the Budget 2021 won’t make Canadian real estate more affordable for homebuyers, but consumers have dodged a political ‘bullet’ after much speculation about changes to the capital gains tax exemption or other measures aimed at cooling the booming Canadian housing market.
The federal government has introduced the following budget items related to housing:
- $ 2.5 billion to Canada Mortgage and Housing Corporation over seven years to fund the Quick Housing Initiative, the Affordable Housing Innovation Fund, the Canada Housing Benefit and the Federal Initiative community housing
- $ 1.3 billion, advanced and reallocated to previously announced funding to build and repair units and convert commercial space into rentals
- $ 3.8 billion to build, repair and support 35,000 affordable housing units
- Tax based on the proposed 1% value on vacant dwellings across Canada owned by non-resident foreigners
The budget does little to address the serious housing shortage in the Canadian housing market. In fact, the only measure that would affect the resale market is the one per cent tax on non-resident residential properties owned by non-Canadians that are considered vacant or underutilized, effective January 1, 2022.
This tax is unlikely to affect most Canadian real estate markets, given that speculators are not a factor, according to a recent study by RE / MAX. In a recent survey of RE / MAX brokers and agents, 96% said end users were the main buyers of homes in their area and speculators were not a factor in the price hike.
RE / MAX is in line with the federal government’s additional commitment to continue to build affordable housing and allocate funds to address urgent housing issues. However, Canada still lacks a national housing strategy that would increase supply and help cool the market in the most efficient way possible. Failure to comply with conventional changes in tax and / or mortgage policies, as has been rolled out in the past and reintroduced in this budget as a tax on foreign buyers, will not provide a long-term solution to the crisis. affordability of housing in Canada.

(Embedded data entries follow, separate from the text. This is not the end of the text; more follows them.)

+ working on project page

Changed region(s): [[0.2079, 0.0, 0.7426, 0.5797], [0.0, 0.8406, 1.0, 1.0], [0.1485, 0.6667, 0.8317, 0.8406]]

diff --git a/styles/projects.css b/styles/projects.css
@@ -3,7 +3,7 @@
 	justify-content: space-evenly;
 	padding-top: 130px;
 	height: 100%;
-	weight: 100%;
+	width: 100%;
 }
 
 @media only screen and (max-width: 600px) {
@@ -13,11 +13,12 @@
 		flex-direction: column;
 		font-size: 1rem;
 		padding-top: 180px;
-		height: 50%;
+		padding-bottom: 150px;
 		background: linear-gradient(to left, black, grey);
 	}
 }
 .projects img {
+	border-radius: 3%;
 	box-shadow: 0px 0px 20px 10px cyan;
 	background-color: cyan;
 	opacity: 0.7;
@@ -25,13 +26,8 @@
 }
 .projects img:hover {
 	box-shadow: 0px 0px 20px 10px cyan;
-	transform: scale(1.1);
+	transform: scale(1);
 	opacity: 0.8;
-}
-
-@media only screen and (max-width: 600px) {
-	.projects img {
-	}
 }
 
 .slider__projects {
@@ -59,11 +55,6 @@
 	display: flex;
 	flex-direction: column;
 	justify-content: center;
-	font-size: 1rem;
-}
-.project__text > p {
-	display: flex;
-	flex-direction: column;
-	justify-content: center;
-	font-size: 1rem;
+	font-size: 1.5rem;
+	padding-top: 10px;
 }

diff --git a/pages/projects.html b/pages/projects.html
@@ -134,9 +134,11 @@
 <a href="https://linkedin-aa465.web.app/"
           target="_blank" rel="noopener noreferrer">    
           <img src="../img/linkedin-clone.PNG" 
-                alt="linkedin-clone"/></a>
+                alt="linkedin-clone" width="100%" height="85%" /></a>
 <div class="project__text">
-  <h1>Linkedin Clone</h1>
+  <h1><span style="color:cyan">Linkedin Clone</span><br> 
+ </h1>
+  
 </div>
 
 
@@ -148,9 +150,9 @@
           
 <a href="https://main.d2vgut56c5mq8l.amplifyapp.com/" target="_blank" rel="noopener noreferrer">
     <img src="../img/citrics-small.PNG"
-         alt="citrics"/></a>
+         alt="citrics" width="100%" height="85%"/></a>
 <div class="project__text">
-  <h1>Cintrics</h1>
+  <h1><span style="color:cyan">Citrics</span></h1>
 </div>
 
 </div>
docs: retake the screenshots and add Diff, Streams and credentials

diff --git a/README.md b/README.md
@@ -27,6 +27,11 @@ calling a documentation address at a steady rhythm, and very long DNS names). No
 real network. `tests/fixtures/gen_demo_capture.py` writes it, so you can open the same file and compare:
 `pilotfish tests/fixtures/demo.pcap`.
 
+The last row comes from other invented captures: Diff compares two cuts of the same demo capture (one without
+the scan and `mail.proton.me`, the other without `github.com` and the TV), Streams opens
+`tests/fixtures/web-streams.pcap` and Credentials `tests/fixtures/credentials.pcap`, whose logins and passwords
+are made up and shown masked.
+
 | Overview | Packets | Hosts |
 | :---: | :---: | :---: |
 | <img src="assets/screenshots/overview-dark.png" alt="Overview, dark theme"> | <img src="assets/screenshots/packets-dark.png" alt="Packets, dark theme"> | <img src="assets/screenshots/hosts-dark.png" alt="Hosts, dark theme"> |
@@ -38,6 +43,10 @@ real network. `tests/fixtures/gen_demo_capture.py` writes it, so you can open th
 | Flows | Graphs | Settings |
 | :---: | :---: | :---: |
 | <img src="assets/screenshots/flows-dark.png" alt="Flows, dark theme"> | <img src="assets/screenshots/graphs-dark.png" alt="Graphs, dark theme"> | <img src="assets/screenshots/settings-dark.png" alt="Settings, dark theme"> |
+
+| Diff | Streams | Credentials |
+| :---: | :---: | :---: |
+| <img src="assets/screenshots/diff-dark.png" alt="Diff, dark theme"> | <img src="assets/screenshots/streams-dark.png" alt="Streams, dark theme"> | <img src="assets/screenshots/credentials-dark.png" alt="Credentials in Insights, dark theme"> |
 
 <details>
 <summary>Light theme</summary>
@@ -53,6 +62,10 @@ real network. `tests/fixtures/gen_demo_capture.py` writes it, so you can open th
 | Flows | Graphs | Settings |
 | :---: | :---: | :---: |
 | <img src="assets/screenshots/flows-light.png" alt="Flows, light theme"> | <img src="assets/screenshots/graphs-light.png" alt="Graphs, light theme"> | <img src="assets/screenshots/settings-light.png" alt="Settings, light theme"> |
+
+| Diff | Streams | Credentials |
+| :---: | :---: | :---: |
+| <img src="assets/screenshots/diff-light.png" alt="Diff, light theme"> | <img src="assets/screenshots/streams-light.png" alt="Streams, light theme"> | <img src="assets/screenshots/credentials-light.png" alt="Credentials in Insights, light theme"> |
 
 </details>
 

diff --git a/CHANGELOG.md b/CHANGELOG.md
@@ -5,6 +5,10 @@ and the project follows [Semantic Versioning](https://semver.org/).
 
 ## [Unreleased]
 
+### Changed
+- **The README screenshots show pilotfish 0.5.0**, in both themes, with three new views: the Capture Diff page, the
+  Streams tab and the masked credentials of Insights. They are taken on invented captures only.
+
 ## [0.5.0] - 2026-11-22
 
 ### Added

Only by roughly increased supply in the Canadian housing market to reach the majority of home buyers, make all purchases conditional on financing reduce the financial overextension of buyers, and implementing regulations concerning the quotation price thresholds, will we find the answer to the cooling exuberance that surrounds Canadian real estate.

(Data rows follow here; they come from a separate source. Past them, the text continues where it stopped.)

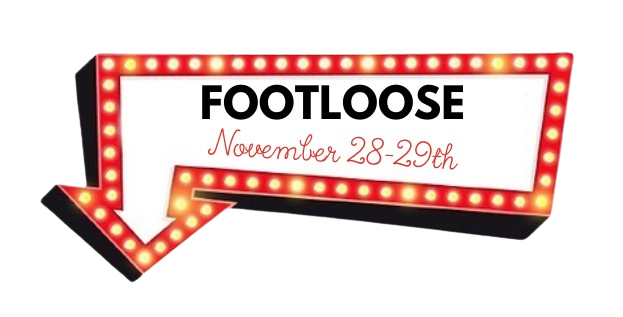
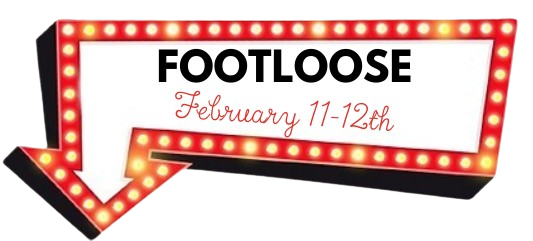
show posters + need to fix arrows

diff --git a/index.html b/index.html
@@ -24,27 +24,47 @@
     <p class="title-p">Welcome to the site of the most prestigious Drama Program in Ottawa</p>
   </div>
 
-  <h2>Upcoming Event</h2>
-  <div class="card-container">
-    <div class="card-inner">
-
-      <div class="front-card">
-         <img src="./images/our town poster.png">
+  <h2>Upcoming Events</h2>
+  <div id="upcoming-shows">
+    <div class="card-container">
+      <div class="card-inner">
+  
+        <div class="front-card">
+           <img src="./images/our town poster.png">
+        </div>
+        <div class="back-card">
+          <p>Small town girl Emily Webb has never known anything but the traditions and expectations of early 1900’s Grover’s Corners, New Hampshire. Along with everyone else in the town, she will learn the troubles of life, love, and death through experience.</p>
+        </div>
       </div>
-      <div class="back-card">
-        <p>Small town girl Emily Webb has never known anything but the traditions and expectations of early 1900’s Grover’s Corners, New Hampshire. Along with everyone else in the town, she will learn the troubles of life, love, and death through experience.</p>
+      <p class="dates">November 28-29th</p>
+    </div>
+  
+    <div class="card-container">
+      <div class="card-inner">
+  
+        <div class="front-card">
+           <img src="./images/Footloose Poster.jpg">
+        </div>
+        <div class="back-card">
+          <p>Small town girl Emily Webb has never known anything but the traditions and expectations of early 1900’s Grover’s Corners, New Hampshire. Along with everyone else in the town, she will learn the troubles of life, love, and death through experience.</p>
+        </div>
       </div>
+      <p class="dates">February 11-12th</p>
+    </div>
+  
+    <div class="card-container">
+      <div class="card-inner">
+  
+        <div class="front-card">
+           <img src="./images/Matilda-.jpg">
+        </div>
+        <div class="back-card">
+          <p>Small town girl Emily Webb has never known anything but the traditions and expectations of early 1900’s Grover’s Corners, New Hampshire. Along with everyone else in the town, she will learn the troubles of life, love, and death through experience.</p>
+        </div>
+      </div>
+      <p class="dates">Coming Soon...</p>
     </div>
   </div>
-  
-  <div class="info">
-    <h3>Our Town</h3>
-    <p>Meridian Theatres @ Centrepointe</p>
-    <p>101 Centrepointe Dr</p>
-    <p>Ottawa, ON K2G 5K7</p>
-    <p>613-580-2700 - meridiancentrepointe@ottawa.ca</p>
-  </div>
-
 
 </body>
 </html>

diff --git a/html/upcoming.html b/html/upcoming.html
@@ -29,21 +29,6 @@
 
   <hr>
 
-  <div class="cast">
-    <h3>Cast</h3>
-    <div class="cast-member">
-        <img src="../images/Headshot Template.png" alt="">
-        <p>Sed ut perspiciatis unde omnis iste natus error sit voluptatem accusantium doloremque laudantium, totam rem aperiam, eaque ipsa quae ab illo inventore veritatis et quasi architecto beatae vitae dicta sunt explicabo. Nemo enim ipsam voluptatem quia voluptas sit aspernatur aut odit aut fugit, sed quia consequuntur magni dolores eos qui ratione voluptatem sequi nesciunt. Neque porro quisquam est, qui dolorem ipsum quia dolor sit amet, consectetur, adipisci velit, sed quia non numquam eius modi tempora incidunt ut labore et dolore magnam aliquam quaerat voluptatem. Ut enim ad minima veniam, quis nostrum </p>
-    </div>
-    <div class="cast-member">
-        <img src="../images/Headshot Template.png" alt="">
-        <p>Sed ut perspiciatis unde omnis iste natus error sit voluptatem accusantium doloremque laudantium, totam rem aperiam, eaque ipsa quae ab illo inventore veritatis et quasi architecto beatae vitae dicta sunt explicabo. Nemo enim ipsam voluptatem quia voluptas sit aspernatur aut odit aut fugit, sed quia consequuntur magni dolores eos qui ratione voluptatem sequi nesciunt. Neque porro quisquam est, qui dolorem ipsum quia dolor sit amet, consectetur, adipisci velit, sed quia non numquam eius modi tempora incidunt ut labore et dolore magnam aliquam quaerat voluptatem. Ut enim ad minima veniam, quis nostrum </p>
-    </div>
-    <div class="cast-member">
-        <img src="../images/Headshot Template.png" alt="">
-        <p>Sed ut perspiciatis unde omnis iste natus error sit voluptatem accusantium doloremque laudantium, totam rem aperiam, eaque ipsa quae ab illo inventore veritatis et quasi architecto beatae vitae dicta sunt explicabo. Nemo enim ipsam voluptatem quia voluptas sit aspernatur aut odit aut fugit, sed quia consequuntur magni dolores eos qui ratione voluptatem sequi nesciunt. Neque porro quisquam est, qui dolorem ipsum quia dolor sit amet, consectetur, adipisci velit, sed quia non numquam eius modi tempora incidunt ut labore et dolore magnam aliquam quaerat voluptatem. Ut enim ad minima veniam, quis nostrum </p>
-    </div>
-  </div>
 
 </body>
 </html>

diff --git a/css/style.css b/css/style.css
@@ -71,9 +71,11 @@ html, body {
 h2 {
     display: flex;
     background-color: #343464;
+    padding: 1%;
+    padding-top: 2.5%;
     margin-bottom: 0;
     justify-content: center;
-    width: 100%;
+    font-size: 30px;
 }
 
 .card-container {
@@ -81,6 +83,7 @@ h2 {
   width: 347px;
   height: 365px;
   perspective: 1000px;
+  padding: 2.5%;
 }
 
 .card-inner {
@@ -107,22 +110,34 @@ h2 {
 .front-card img {
     width: 340px;
     height: 365px;
-    border-radius: 100%;
 }
 
 .back-card {
     display: flex;
     align-items: center;
-    border: none;
-    border-radius: 100%;
-    background-color: #343464;
+    border: 2px solid white;
+    background-color: #ffffff;
     transform: rotateY(180deg);
 }
 
 .back-card p {
     font-size: 20px;
+    color: #343464;
 }
 
+#upcoming-shows {
+    display: flex;
+    background-color: #343464;
+    justify-content: center;
+    padding-bottom: 2.5%
+    
+}
+
+.dates {
+    display: flex;
+    justify-content: center;
+    font-size: 20px;
+}
 /*
 .card {
     display: flex;

diff --git a/css/upcomingStyle.css b/css/upcomingStyle.css
@@ -12,31 +12,6 @@ hr {
     justify-content: center;
 }
 
-.cast {
-    max-width: fit-content;
-    margin-left: auto;
-    margin-right: auto;
-    width: 55%;
-}
-
-.cast-member {
-    display: flex;
-    padding-top: 2%;
-    padding-bottom: 2%;
-}
-
-.cast-member p {
-    padding-left: 2%;
-    font-size: 20px;
-    text-align: justify;
-    text-justify: inter-word;
-}
-
-.cast-member img {
-    width: 25%;
-    height: 25%;
-}
-
 #upcoming-title {
     background-color: #721404;
     width: 100%;
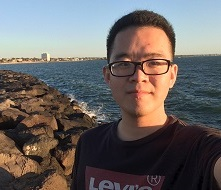
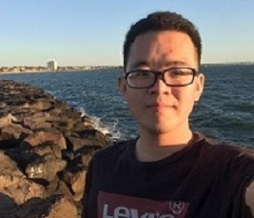
update homepage;

diff --git a/index.html b/index.html
@@ -19,7 +19,7 @@
 		}
 
 		a:visited {
-			color: #531B8D;
+			color: #5f03c2;
 		}
 
 		a:hover {
@@ -37,20 +37,21 @@
 	<div class="col-sm-3 col-md-2 sidebar">
 		<div style="width:500px;height:100px;">
 			<br><br>
-			<h3><b>Liangfeng Cheng</b></h3>
-			<h3><b>程良锋</b></h3>
-			</span><br>
-			<img alt="Liangfeng Cheng" border="0" src="clf.jpg" hspace="0"><br><br>
+			<h2><b>Liangfeng Cheng</b></h2>
+			<h2><b>程良锋</b></h2>
+			</span><br><br>
+			<img alt="Liangfeng Cheng" border="0" src="clf.jpg" hspace="0"><br><br><br>
 			<font size="3">
-				CS Ph.D Student from 2019<br>
+				CS Ph.D Student from 2019<br><br>
+				Institution:<br>
 				<a href="http://stlab.wnlo.hust.edu.cn" target="_blank">Data Storage & Application Lab</a><br>
-				<a href="http://cs.hust.edu.cn" target="_blank">School of Comp. Sci. & Tech.</a><br>
-				<a href="https://hust.edu.cn" target="_blank">Huazhong Univ. of Sci. & Tech.</a>
+				<a href="http://cs.hust.edu.cn" target="_blank">School of computer Sci. & Tech.</a><br>
+				<a href="https://hust.edu.cn" target="_blank">Huazhong University of Sci. & Tech.</a>
 			</font><br>
 			<br>
 			<font size="3">
-				Contact:<br>
-				lenfungcheng[at]hust.edu.cn</font>
+				E-mail:<br>
+				lenfungcheng [at] hust.edu.cn</font>
 		</div>
 	</div>
 
@@ -61,12 +62,11 @@
 			He is now a Ph.D student in Huazhong University of Science and Technology (HUST) advised by <a
 				href="http://yuchonghu.com/" target="_blank">Prof. Yuchong Hu</a><br>
 			He received the B.Eng. degree in Huazhong University of Science and Technology (HUST) in 2017. Then, he took
-			a
-			successive postgraduate
-			and doctoral program in 2019.<br>
+			a successive postgraduate
+			and doctoral program in 2019.<br><br>
 			His research mainly focuses on computer architecture and cloud storage including erasure coding, in-memory
 			key-value stores, data deduplication, etc.<br>
-			<hr style="height:1px;border:none;border-top:1px solid;" />
+			<hr style="height:1px;border:none;border-top:1px solid;" /><br>
 
 			<p align="justify"><b><span class="arial_f">Publications</span></b></p>
 			<ol>
@@ -168,8 +168,8 @@
 						</p>
 					</div>
 				</li>
-			</ol> <br>
-			<hr style="height:1px;border:none;border-top:1px solid;" />
+			</ol>
+			<hr style="height:1px;border:none;border-top:1px solid;" /><br>
 
 			<p align="justify"><b><span class="arial_f">Awards</span></b></p>
 			<ul>

diff --git a/css/bootstrap.css b/css/bootstrap.css
@@ -958,7 +958,7 @@ pre code {
     width: 33.33333333%;
   }
   .col-sm-3 {
-    width: 25%;
+    width: 30%;
   }
   .col-sm-2 {
     width: 16.66666667%;
@@ -1072,7 +1072,7 @@ pre code {
     margin-left: 33.33333333%;
   }
   .col-sm-offset-3 {
-    margin-left: 25%;
+    margin-left: 30%;
   }
   .col-sm-offset-2 {
     margin-left: 16.66666667%;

Yes, we have a problem given the unprecedented levels of activity in the Canadian real estate market – from soaring prices coast-to-coast, spurred by overwhelming demand, to profound affordability challenges. housing. While COVID-19 made this much more pronounced, the issues facing the Canadian housing market were brewing long before the pandemic hit.

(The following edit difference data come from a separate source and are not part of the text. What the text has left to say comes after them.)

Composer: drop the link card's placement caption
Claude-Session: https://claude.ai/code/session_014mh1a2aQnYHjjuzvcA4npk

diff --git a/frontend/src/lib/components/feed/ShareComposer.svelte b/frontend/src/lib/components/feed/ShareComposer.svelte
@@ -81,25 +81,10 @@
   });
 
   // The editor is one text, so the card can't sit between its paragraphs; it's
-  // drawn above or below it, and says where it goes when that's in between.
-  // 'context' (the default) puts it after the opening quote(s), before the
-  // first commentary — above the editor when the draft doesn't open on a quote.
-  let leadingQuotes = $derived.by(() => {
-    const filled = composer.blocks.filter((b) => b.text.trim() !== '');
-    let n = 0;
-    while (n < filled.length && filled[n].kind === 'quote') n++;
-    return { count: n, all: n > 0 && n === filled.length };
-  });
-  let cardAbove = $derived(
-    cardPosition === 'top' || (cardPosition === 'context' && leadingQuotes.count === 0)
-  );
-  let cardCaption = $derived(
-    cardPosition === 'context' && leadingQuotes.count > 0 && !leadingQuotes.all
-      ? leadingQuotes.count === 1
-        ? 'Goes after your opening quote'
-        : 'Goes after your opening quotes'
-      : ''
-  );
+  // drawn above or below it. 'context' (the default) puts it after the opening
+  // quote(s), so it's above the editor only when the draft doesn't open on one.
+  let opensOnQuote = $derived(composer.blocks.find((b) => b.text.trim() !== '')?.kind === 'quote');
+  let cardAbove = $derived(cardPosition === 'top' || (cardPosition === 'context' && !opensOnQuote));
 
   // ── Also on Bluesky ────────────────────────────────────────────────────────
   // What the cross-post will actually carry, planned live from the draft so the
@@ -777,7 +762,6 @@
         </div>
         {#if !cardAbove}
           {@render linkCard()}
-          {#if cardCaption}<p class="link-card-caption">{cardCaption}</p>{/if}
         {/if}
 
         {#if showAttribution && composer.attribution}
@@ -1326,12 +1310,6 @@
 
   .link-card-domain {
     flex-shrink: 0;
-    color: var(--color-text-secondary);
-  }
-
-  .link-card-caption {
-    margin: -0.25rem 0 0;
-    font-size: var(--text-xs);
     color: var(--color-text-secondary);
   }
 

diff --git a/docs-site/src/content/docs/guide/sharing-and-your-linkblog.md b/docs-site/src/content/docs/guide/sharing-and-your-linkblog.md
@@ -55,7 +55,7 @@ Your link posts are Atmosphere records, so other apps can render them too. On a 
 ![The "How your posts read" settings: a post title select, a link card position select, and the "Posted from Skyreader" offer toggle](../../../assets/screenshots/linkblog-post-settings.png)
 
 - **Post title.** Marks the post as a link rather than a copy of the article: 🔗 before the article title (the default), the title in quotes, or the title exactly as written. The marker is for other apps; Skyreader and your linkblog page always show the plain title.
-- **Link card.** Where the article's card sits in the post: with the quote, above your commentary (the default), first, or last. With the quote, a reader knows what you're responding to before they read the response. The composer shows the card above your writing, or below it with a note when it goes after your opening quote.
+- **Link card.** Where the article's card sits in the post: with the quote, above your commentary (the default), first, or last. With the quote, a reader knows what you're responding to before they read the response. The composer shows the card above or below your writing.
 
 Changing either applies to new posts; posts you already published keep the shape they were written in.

Previous government interventions have had many unintended consequences that have actually exacerbated our current situation. In many ways, Canadian real estate is still reeling from the pent-up housing demand of 2017, when cooling measures such as the foreign buyers tax and the mortgage stress test caused many homebuyers to back down. the gap. People bided their time and in many cases saved their money in an attempt to come back to the market at a later date.
That time has come, in large part because of COVID-19. The self-reflection of Canadians on everything to do with quality of life, coupled with record household savings and abundance of “cheap money” thanks to low interest rates, created the problem that we know today.
Cooling measures used by the federal government in the past have certainly offered some relief in the short term, but failure to address the housing supply means this problem will continue to reoccur in the long term. Without helping cultivate a much healthier balance between supply and demand, all other government interventions will be mere one-off remedies.